## WHAT YOU ARE ASKED TO DO
Every line below that includes the word "Model" needs to be copied.

## EXTRACTED RECORDS
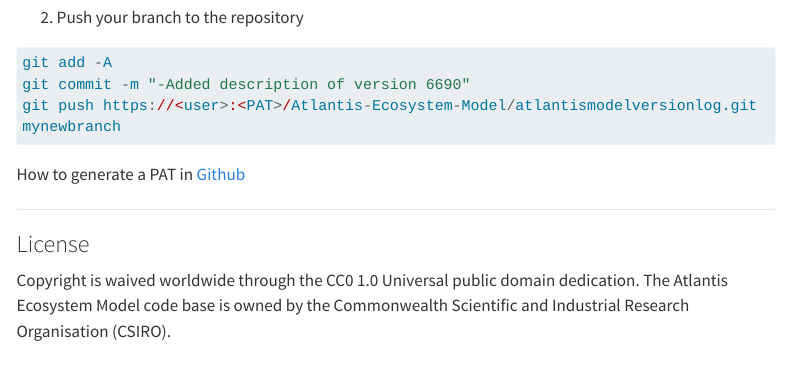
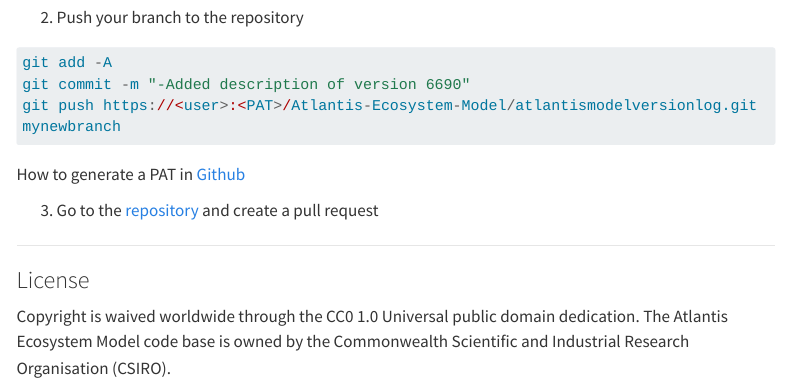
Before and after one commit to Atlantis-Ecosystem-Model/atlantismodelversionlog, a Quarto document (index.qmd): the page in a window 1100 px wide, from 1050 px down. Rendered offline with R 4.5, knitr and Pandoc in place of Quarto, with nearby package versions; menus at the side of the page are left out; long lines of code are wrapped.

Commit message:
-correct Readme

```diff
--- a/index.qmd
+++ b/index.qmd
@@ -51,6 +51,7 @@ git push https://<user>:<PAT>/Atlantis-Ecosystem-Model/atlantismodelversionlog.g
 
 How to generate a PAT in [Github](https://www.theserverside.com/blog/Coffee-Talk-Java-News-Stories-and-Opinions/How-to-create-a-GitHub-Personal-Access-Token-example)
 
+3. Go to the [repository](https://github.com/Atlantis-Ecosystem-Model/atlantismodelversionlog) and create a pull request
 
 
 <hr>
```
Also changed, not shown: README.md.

## WRITTEN ANSWER
Before and after one commit to Atlantis-Ecosystem-Model/atlantismodelversionlog, a Quarto document (index.qmd): the page in a window 1100 px wide, from 1050 px down. Rendered offline with R 4.5, knitr and Pandoc in place of Quarto, with nearby package versions; menus at the side of the page are left out; long lines of code are wrapped.
@@ -51,6 +51,7 @@ git push https://<user>:<PAT>/Atlantis-Ecosystem-Model/atlantismodelversionlog.g
+3. Go to the [repository](https://github.com/Atlantis-Ecosystem-Model/atlantismodelversionlog) and create a pull request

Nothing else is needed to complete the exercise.